→ Exercise description
Repeat every line of the listing below exactly, minus the pictures.

== Material shown ==

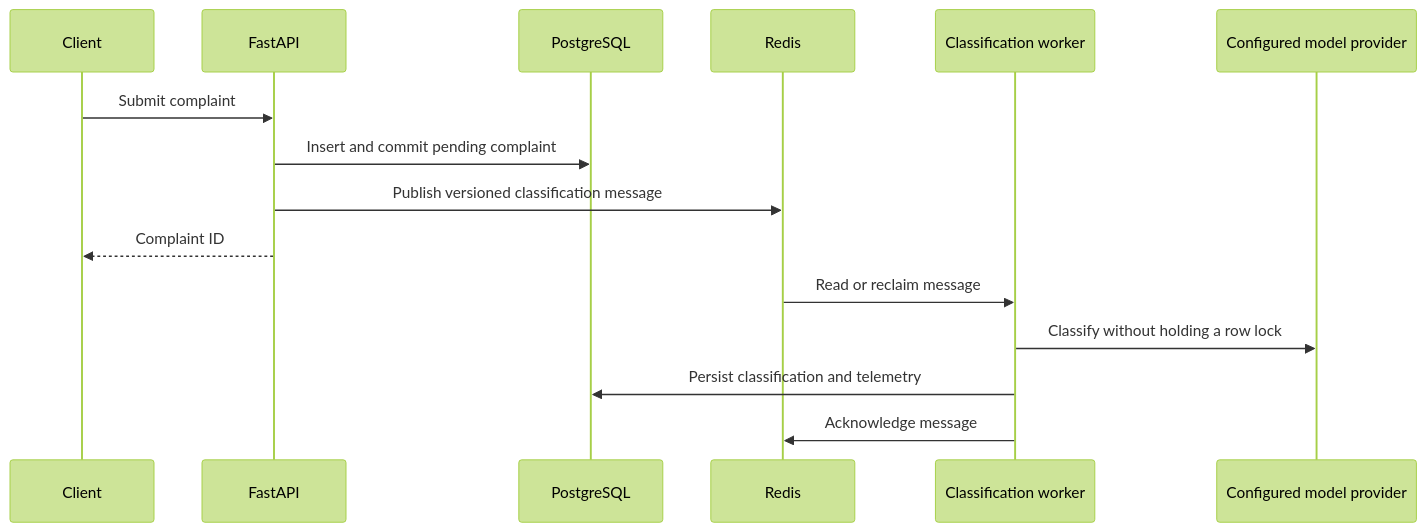
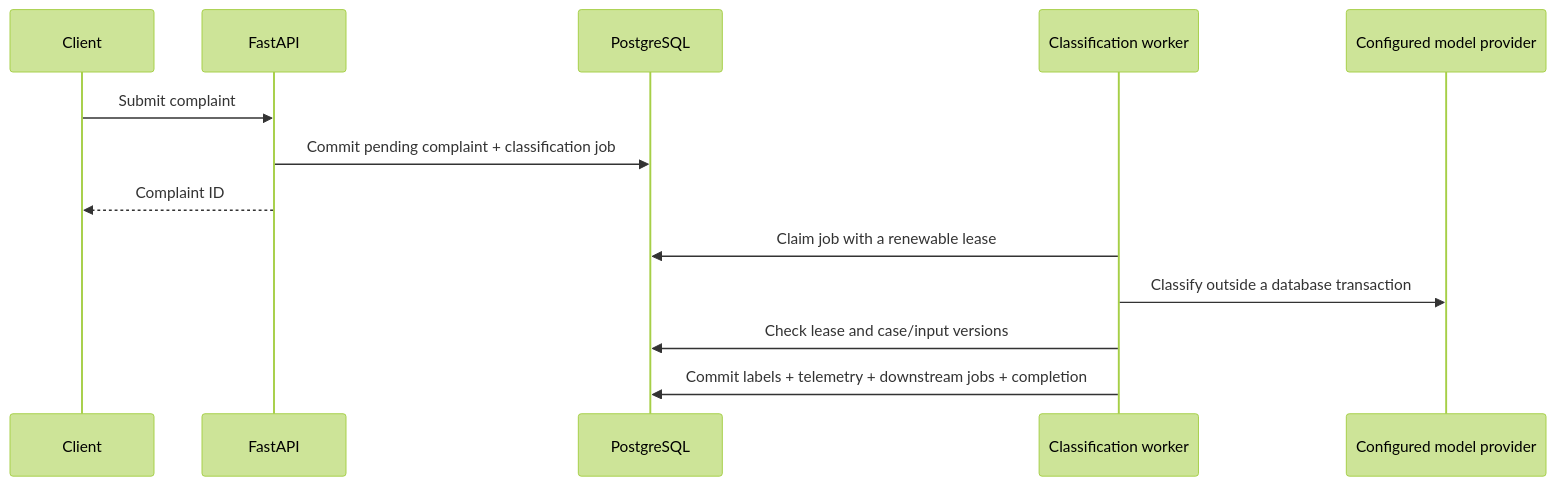
Before and after one commit to deeason7/ResolveAI: the diagram in docs/architecture.md, drawn with Mermaid (forest theme). The commit also changed other lines of this file and 6 other files, not shown here.

````diff
--- a/docs/architecture.md
+++ b/docs/architecture.md
@@ -32,17 +33,15 @@
 ```mermaid
 sequenceDiagram
     participant U as Client
     participant API as FastAPI
     participant PG as PostgreSQL
-    participant R as Redis
     participant W as Classification worker
     participant L as Configured model provider
     U->>API: Submit complaint
-    API->>PG: Insert and commit pending complaint
-    API->>R: Publish versioned classification message
+    API->>PG: Commit pending complaint + classification job
     API-->>U: Complaint ID
-    R->>W: Read or reclaim message
-    W->>L: Classify without holding a row lock
-    W->>PG: Persist classification and telemetry
-    W->>R: Acknowledge message
+    W->>PG: Claim job with a renewable lease
+    W->>L: Classify outside a database transaction
+    W->>PG: Check lease and case/input versions
+    W->>PG: Commit labels + telemetry + downstream jobs + completion
 ```
````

===

→ Answer area
Before and after one commit to deeason7/ResolveAI: the diagram in docs/architecture.md, drawn with Mermaid (forest theme). The commit also changed other lines of this file and 6 other files, not shown here.

````diff
--- a/docs/architecture.md
+++ b/docs/architecture.md
@@ -32,17 +33,15 @@
 ```mermaid
 sequenceDiagram
     participant U as Client
     participant API as FastAPI
     participant PG as PostgreSQL
-    participant R as Redis
     participant W as Classification worker
     participant L as Configured model provider
     U->>API: Submit complaint
-    API->>PG: Insert and commit pending complaint
-    API->>R: Publish versioned classification message
+    API->>PG: Commit pending complaint + classification job
     API-->>U: Complaint ID
-    R->>W: Read or reclaim message
-    W->>L: Classify without holding a row lock
-    W->>PG: Persist classification and telemetry
-    W->>R: Acknowledge message
+    W->>PG: Claim job with a renewable lease
+    W->>L: Classify outside a database transaction
+    W->>PG: Check lease and case/input versions
+    W->>PG: Commit labels + telemetry + downstream jobs + completion
 ```
````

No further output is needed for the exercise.